**DATA FOR REVIEW:**
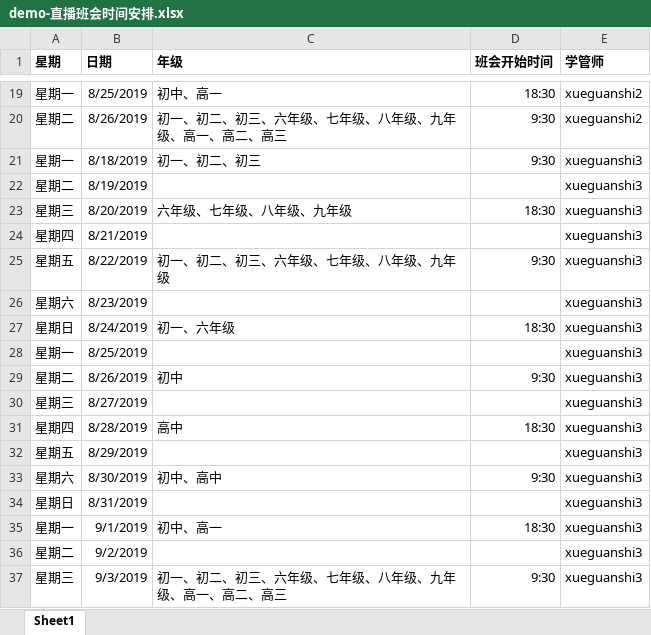
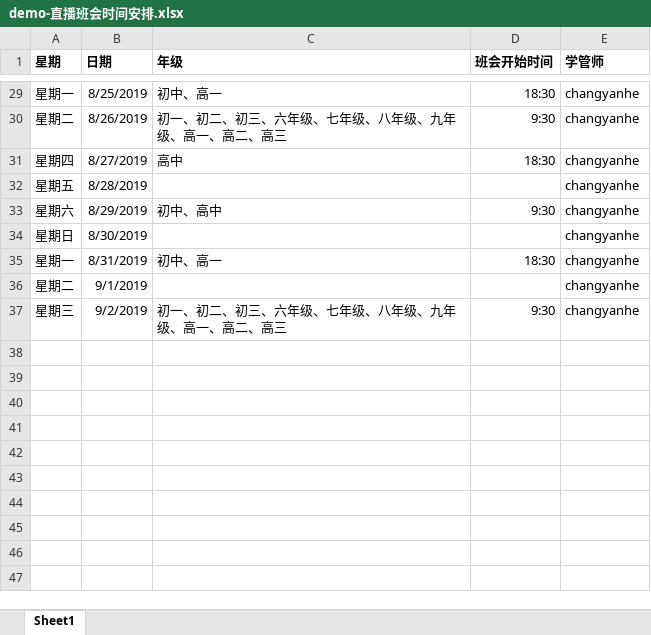
Before and after one commit to johnsonliu33/myPythonProject, an Excel workbook: work_package/insert_data_mongo/demo-直播班会时间安排.xlsx, sheet Sheet1, drawn as a sheet; only a part is shown, gaps mark what is left out; values as stored, in another font and other column widths than the file's, no borders; removed rows and columns are numbered as before the commit, all else as after; the diff covers the shown part only; the diff names each change by its address in the sheet, - before the commit and + after, or states it on an @@ line.

```diff
--- a/work_package/insert_data_mongo/demo-直播班会时间安排.xlsx (sheet Sheet1)
+++ b/work_package/insert_data_mongo/demo-直播班会时间安排.xlsx (sheet Sheet1)
-E29:E30 (学管师): xueguanshi2
+E29:E30 (学管师): changyanhe
-row 21: 星期一 | 8/18/2019 | 初一、初二、初三 | 9:30 | xueguanshi3
-row 22: 星期二 | 8/19/2019 |  |  | xueguanshi3
-row 23: 星期三 | 8/20/2019 | 六年级、七年级、八年级、九年级 | 18:30 | xueguanshi3
-row 24: 星期四 | 8/21/2019 |  |  | xueguanshi3
-row 25: 星期五 | 8/22/2019 | 初一、初二、初三、六年级、七年级、八年级、九年级 | 9:30 | xueguanshi3
-row 26: 星期六 | 8/23/2019 |  |  | xueguanshi3
-row 27: 星期日 | 8/24/2019 | 初一、六年级 | 18:30 | xueguanshi3
-row 28: 星期一 | 8/25/2019 |  |  | xueguanshi3
-row 29: 星期二 | 8/26/2019 | 初中 | 9:30 | xueguanshi3
-row 30: 星期三 | 8/27/2019 |  |  | xueguanshi3
-B31 (日期): 8/28/2019
+B31 (日期): 8/27/2019
-E31:E37 (学管师): xueguanshi3
+E31:E37 (学管师): changyanhe
-B32 (日期): 8/29/2019
+B32 (日期): 8/28/2019
-B33 (日期): 8/30/2019
+B33 (日期): 8/29/2019
-B34 (日期): 8/31/2019
+B34 (日期): 8/30/2019
-B35 (日期): 9/1/2019
+B35 (日期): 8/31/2019
-B36 (日期): 9/2/2019
+B36 (日期): 9/1/2019
-B37 (日期): 9/3/2019
+B37 (日期): 9/2/2019
```
Also changed, not shown: 10 added rows and 17 edited cells elsewhere in this sheet, 1 other file.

**TASK INSTRUCTIONS:**
Find every line in the records above that holds the word "changyanhe", and copy each one.

**REPLY TO THE EXERCISE:**
+E29:E30 (学管师): changyanhe
+E31:E37 (学管师): changyanhe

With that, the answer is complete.